Book review - The Daily Stoic

The Daily Stoic is a book that presents the teachings of the ancient Greek philosophers known as the Stoics. The Stoics were a school of philosophy that originated in the 3rd century BC and was founded by the philosopher Zeno of Citium. The Stoics were concerned with living a virtuous life and finding inner peace and happiness through wisdom, reason, and self-control.

One of the core principles of Stoicism is the idea that we should focus on what we can control and let go of what we cannot. The Stoics believed that external events, such as success or failure, are not within our control and that it is futile to worry about them. Instead, they focused on developing their character and virtues, such as integrity, honesty, and compassion, which they believed were within their control.

This emphasis on focusing on what we can control can be seen in the Stoic concept of "apatheia," which refers to a state of being free from negative emotions such as anger, fear, and anxiety.

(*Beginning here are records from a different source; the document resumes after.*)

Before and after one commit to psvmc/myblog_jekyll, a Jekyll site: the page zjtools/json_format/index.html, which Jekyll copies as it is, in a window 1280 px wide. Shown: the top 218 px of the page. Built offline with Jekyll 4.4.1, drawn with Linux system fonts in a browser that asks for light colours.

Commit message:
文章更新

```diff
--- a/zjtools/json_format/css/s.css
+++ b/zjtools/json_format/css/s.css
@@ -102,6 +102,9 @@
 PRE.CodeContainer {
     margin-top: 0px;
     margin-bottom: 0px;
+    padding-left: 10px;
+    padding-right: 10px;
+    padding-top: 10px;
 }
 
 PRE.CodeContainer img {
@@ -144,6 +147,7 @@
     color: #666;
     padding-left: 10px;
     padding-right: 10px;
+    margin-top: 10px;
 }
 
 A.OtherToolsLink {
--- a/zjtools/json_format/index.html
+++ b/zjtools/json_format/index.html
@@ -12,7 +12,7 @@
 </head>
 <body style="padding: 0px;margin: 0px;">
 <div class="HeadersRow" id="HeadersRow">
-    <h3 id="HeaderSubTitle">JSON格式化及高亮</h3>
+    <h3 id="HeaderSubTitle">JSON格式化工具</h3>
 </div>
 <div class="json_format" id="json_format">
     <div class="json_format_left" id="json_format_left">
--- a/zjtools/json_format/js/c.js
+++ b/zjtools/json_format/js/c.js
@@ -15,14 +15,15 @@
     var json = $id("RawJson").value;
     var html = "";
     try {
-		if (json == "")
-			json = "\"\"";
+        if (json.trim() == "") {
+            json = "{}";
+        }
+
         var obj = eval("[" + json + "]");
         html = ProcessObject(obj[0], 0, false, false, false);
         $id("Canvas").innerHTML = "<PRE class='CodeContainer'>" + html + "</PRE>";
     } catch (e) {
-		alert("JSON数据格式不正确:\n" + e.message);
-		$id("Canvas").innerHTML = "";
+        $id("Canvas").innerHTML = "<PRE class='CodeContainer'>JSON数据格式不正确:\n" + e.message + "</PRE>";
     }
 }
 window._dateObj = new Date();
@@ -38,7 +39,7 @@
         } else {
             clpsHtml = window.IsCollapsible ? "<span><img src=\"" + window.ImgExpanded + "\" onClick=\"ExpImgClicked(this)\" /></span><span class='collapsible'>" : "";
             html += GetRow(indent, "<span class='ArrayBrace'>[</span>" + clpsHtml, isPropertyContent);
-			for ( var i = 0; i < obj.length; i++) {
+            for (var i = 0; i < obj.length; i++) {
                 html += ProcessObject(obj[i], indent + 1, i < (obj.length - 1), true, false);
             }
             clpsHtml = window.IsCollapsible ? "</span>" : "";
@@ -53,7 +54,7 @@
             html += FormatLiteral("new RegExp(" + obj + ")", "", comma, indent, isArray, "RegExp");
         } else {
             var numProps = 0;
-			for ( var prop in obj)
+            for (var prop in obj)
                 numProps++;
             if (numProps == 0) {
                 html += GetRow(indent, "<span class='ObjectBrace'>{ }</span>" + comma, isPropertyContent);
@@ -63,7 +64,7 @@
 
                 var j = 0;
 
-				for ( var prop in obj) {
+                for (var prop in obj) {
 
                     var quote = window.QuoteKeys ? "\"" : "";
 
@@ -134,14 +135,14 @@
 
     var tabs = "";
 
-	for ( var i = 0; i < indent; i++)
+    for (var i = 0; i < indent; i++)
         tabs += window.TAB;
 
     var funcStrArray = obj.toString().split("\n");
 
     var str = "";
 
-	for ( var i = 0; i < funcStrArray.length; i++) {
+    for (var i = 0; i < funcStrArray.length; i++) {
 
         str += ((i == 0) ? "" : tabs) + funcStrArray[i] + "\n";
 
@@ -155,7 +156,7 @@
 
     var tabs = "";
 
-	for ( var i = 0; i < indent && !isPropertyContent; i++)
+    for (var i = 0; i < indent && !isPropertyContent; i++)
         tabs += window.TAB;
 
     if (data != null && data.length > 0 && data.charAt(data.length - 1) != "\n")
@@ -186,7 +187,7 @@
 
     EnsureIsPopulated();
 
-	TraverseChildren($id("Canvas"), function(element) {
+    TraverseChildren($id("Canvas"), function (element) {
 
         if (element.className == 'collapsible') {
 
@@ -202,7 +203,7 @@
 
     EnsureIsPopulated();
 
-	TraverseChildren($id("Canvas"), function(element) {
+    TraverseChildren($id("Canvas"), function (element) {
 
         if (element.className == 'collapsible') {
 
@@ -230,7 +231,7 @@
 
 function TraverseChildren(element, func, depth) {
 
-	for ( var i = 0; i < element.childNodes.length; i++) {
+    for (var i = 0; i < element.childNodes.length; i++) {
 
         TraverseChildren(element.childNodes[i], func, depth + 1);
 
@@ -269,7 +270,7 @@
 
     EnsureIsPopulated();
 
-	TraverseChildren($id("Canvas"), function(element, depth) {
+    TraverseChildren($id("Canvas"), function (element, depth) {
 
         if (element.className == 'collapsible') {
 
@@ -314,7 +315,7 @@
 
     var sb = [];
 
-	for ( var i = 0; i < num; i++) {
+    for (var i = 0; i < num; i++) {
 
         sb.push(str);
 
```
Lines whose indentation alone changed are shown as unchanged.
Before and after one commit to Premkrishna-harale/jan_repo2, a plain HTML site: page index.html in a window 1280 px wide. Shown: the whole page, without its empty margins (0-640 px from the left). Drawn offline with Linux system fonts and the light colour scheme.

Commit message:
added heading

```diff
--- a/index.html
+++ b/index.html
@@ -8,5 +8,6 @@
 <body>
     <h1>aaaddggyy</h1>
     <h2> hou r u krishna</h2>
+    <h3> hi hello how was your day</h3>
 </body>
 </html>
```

The Stoics believed that these negative emotions were caused by our attachment to things that were not within our control and that by letting go of this attachment, we could find inner peace.

Another essential concept in Stoicism is the idea of "negative visualization," which involves imagining the worst-case scenario to appreciate what one has and prepare for potential challenges. This practice helps one to maintain a sense of perspective and not take things for granted. The Stoics believed that this practice could also help to reduce anxiety and fear, as it helps us to realize that we can cope with difficult situations if they arise.

The Stoics also emphasized the importance of living in the present moment and not getting caught up in regrets about the past or worries about the future. They believed that the present moment is all that truly exists and that the past and future are just mental constructs. One can live a more mindful and fulfilling life by focusing on the present.

In addition to focusing on the present, the Stoics believed in the power of reason and self-discipline. They thought that by using logic to understand the world and our place, we could make better decisions and lead a more virtuous life. Self-discipline, or the ability to control one's desires and emotions, was also essential for living a good life. The Stoics believed that by cultivating self-discipline, we could become masters of our fate and find inner peace and happiness.

One of the key figures in Stoicism was the philosopher Epictetus, who was born into slavery in ancient Rome but later gained his freedom and became a philosophy teacher. Epictetus taught that we should not let external events determine our happiness but rather that we should find happiness within ourselves through the practice of wisdom and self-control. He also emphasized the importance of living a virtuous life and serving others.

Another important figure in Stoicism was the philosopher Marcus Aurelius, who was the Roman Emperor from 161 to 180 AD. Marcus Aurelius was a firm believer in the Stoic philosophy and wrote extensively about it in his journal, which was later compiled into a book called "Meditations." In "Meditations," Marcus Aurelius wrote about the importance of living a virtuous life, practising self-discipline, and finding inner peace through cultivating wisdom and reason.